*Your instructions*:
The response should consist of the data below, copied exactly, with no pictures in it.

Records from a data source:
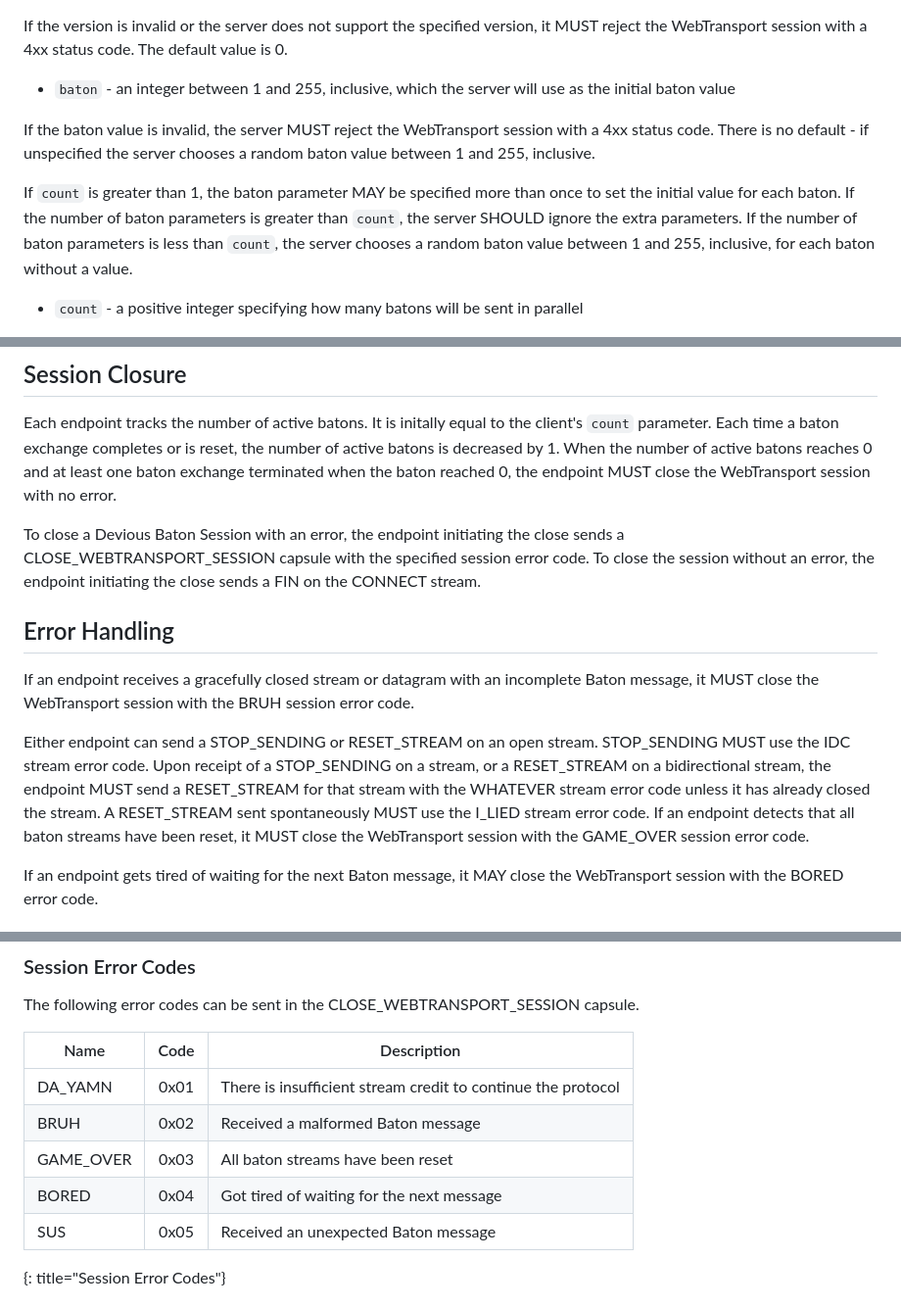
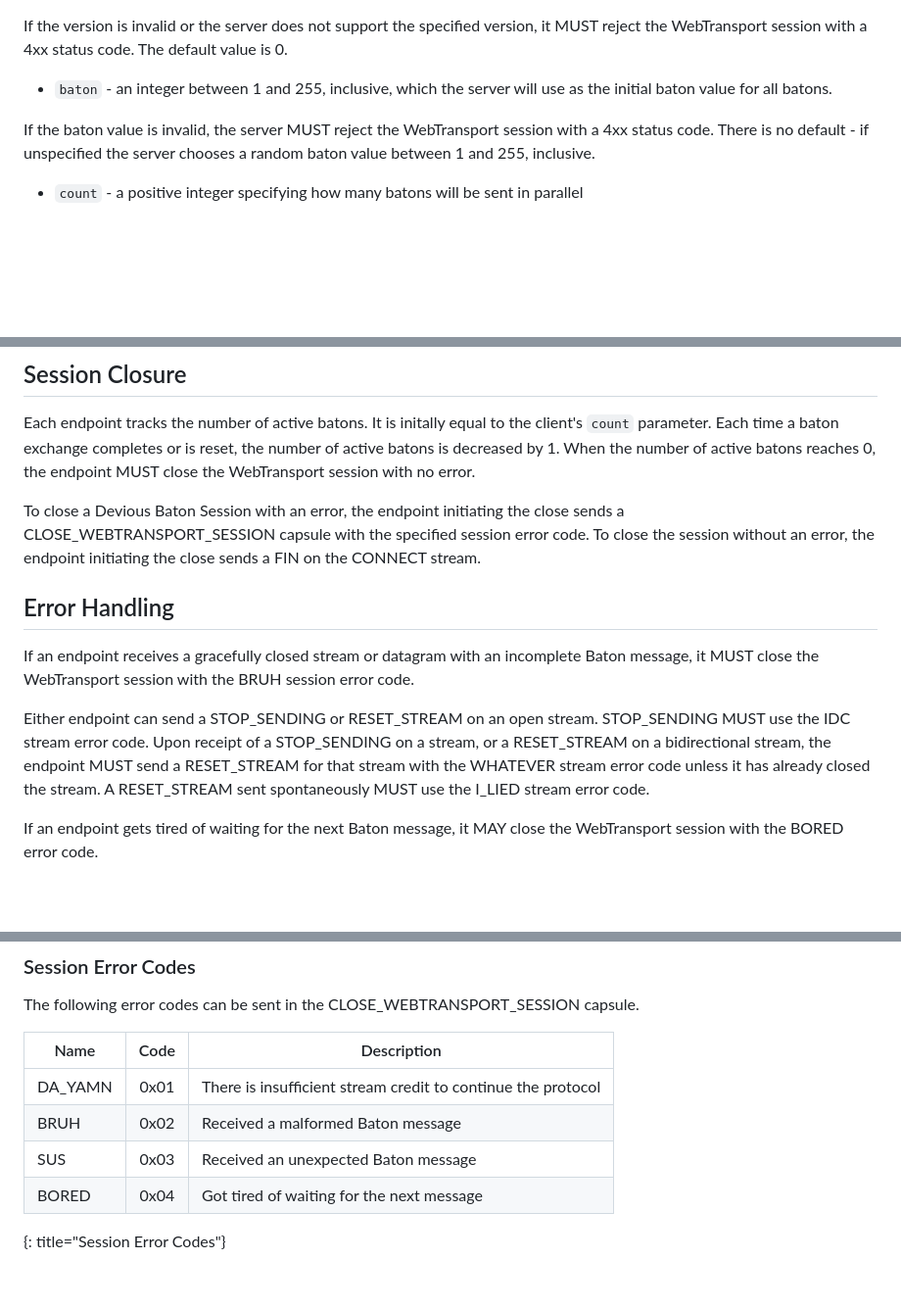
Before and after one commit to afrind/draft-frindell-webtrans-devious-baton, a Markdown page: draft-frindell-webtrans-devious-baton.md, 3 parts joined by grey strips. Shown at 98% size. GitHub-like rendering; blank space fills up the shorter version.

Commit message:
Christian's feedback, remove GAME_OVER error code

```diff
--- a/draft-frindell-webtrans-devious-baton.md
+++ b/draft-frindell-webtrans-devious-baton.md
@@ -94,17 +94,11 @@ it MUST reject the WebTransport session with a 4xx status code.  The default
 value is 0.
 
 * `baton` - an integer between 1 and 255, inclusive, which the server will use
-  as the initial baton value
+  as the initial baton value for all batons.
 
 If the baton value is invalid, the server MUST reject the WebTransport session
 with a 4xx status code.  There is no default - if unspecified the server chooses
 a random baton value between 1 and 255, inclusive.
-
-If `count` is greater than 1, the baton parameter MAY be specified more than
-once to set the initial value for each baton.  If the number of baton parameters
-is greater than `count`, the server SHOULD ignore the extra parameters.  If the
-number of baton parameters is less than `count`, the server chooses a random
-baton value between 1 and 255, inclusive, for each baton without a value.
 
 * `count` - a positive integer specifying how many batons will be sent in
   parallel
@@ -196,8 +190,7 @@ single datagram.
 Each endpoint tracks the number of active batons.  It is initally equal to the
 client's `count` parameter.  Each time a baton exchange completes or is reset,
 the number of active batons is decreased by 1. When the number of active batons
-reaches 0 and at least one baton exchange terminated when the baton reached 0,
-the endpoint MUST close the WebTransport session with no error.
+reaches 0, the endpoint MUST close the WebTransport session with no error.
 
 To close a Devious Baton Session with an error, the endpoint
 initiating the close sends a CLOSE_WEBTRANSPORT_SESSION capsule with
@@ -215,9 +208,7 @@ STOP_SENDING MUST use the IDC stream error code. Upon receipt of a STOP_SENDING
 on a stream, or a RESET_STREAM on a bidirectional stream, the endpoint MUST send
 a RESET_STREAM for that stream with the WHATEVER stream error code unless it has
 already closed the stream.  A RESET_STREAM sent spontaneously MUST use the
-I_LIED stream error code.  If an endpoint detects that all baton streams have
-been reset, it MUST close the WebTransport session with the GAME_OVER session
-error code.
+I_LIED stream error code.
 
 If an endpoint gets tired of waiting for the next Baton message, it MAY close
 the WebTransport session with the BORED error code.
@@ -240,10 +231,9 @@ The following error codes can be sent in the CLOSE_WEBTRANSPORT_SESSION capsule.
 | Name      |  Code  | Description                         |
 | --------- | :----: | ----------------------------------- |
 | DA_YAMN   |  0x01  | There is insufficient stream credit to continue the protocol |
-| BRUH      |  0x02  | Received a malformed Baton message  |
-| GAME_OVER |  0x03  | All baton streams have been reset   |
+| BRUH      |  0x02  | Received a malformed Baton message |
+| SUS       |  0x03  | Received an unexpected Baton message |
 | BORED     |  0x04  | Got tired of waiting for the next message |
-| SUS       |  0x05  | Received an unexpected Baton message |
 {: title="Session Error Codes"}
 
 # Security Considerations
```
Also changed, not shown: other parts of draft-frindell-webtrans-devious-baton.md (+1 -1 lines).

*Answer to this exercise*:
Before and after one commit to afrind/draft-frindell-webtrans-devious-baton, a Markdown page: draft-frindell-webtrans-devious-baton.md, 3 parts joined by grey strips. Shown at 98% size. GitHub-like rendering; blank space fills up the shorter version.

Commit message:
Christian's feedback, remove GAME_OVER error code

```diff
--- a/draft-frindell-webtrans-devious-baton.md
+++ b/draft-frindell-webtrans-devious-baton.md
@@ -94,17 +94,11 @@ it MUST reject the WebTransport session with a 4xx status code.  The default
 value is 0.
 
 * `baton` - an integer between 1 and 255, inclusive, which the server will use
-  as the initial baton value
+  as the initial baton value for all batons.
 
 If the baton value is invalid, the server MUST reject the WebTransport session
 with a 4xx status code.  There is no default - if unspecified the server chooses
 a random baton value between 1 and 255, inclusive.
-
-If `count` is greater than 1, the baton parameter MAY be specified more than
-once to set the initial value for each baton.  If the number of baton parameters
-is greater than `count`, the server SHOULD ignore the extra parameters.  If the
-number of baton parameters is less than `count`, the server chooses a random
-baton value between 1 and 255, inclusive, for each baton without a value.
 
 * `count` - a positive integer specifying how many batons will be sent in
   parallel
@@ -196,8 +190,7 @@ single datagram.
 Each endpoint tracks the number of active batons.  It is initally equal to the
 client's `count` parameter.  Each time a baton exchange completes or is reset,
 the number of active batons is decreased by 1. When the number of active batons
-reaches 0 and at least one baton exchange terminated when the baton reached 0,
-the endpoint MUST close the WebTransport session with no error.
+reaches 0, the endpoint MUST close the WebTransport session with no error.
 
 To close a Devious Baton Session with an error, the endpoint
 initiating the close sends a CLOSE_WEBTRANSPORT_SESSION capsule with
@@ -215,9 +208,7 @@ STOP_SENDING MUST use the IDC stream error code. Upon receipt of a STOP_SENDING
 on a stream, or a RESET_STREAM on a bidirectional stream, the endpoint MUST send
 a RESET_STREAM for that stream with the WHATEVER stream error code unless it has
 already closed the stream.  A RESET_STREAM sent spontaneously MUST use the
-I_LIED stream error code.  If an endpoint detects that all baton streams have
-been reset, it MUST close the WebTransport session with the GAME_OVER session
-error code.
+I_LIED stream error code.
 
 If an endpoint gets tired of waiting for the next Baton message, it MAY close
 the WebTransport session with the BORED error code.
@@ -240,10 +231,9 @@ The following error codes can be sent in the CLOSE_WEBTRANSPORT_SESSION capsule.
 | Name      |  Code  | Description                         |
 | --------- | :----: | ----------------------------------- |
 | DA_YAMN   |  0x01  | There is insufficient stream credit to continue the protocol |
-| BRUH      |  0x02  | Received a malformed Baton message  |
-| GAME_OVER |  0x03  | All baton streams have been reset   |
+| BRUH      |  0x02  | Received a malformed Baton message |
+| SUS       |  0x03  | Received an unexpected Baton message |
 | BORED     |  0x04  | Got tired of waiting for the next message |
-| SUS       |  0x05  | Received an unexpected Baton message |
 {: title="Session Error Codes"}
 
 # Security Considerations
```
Also changed, not shown: other parts of draft-frindell-webtrans-devious-baton.md (+1 -1 lines).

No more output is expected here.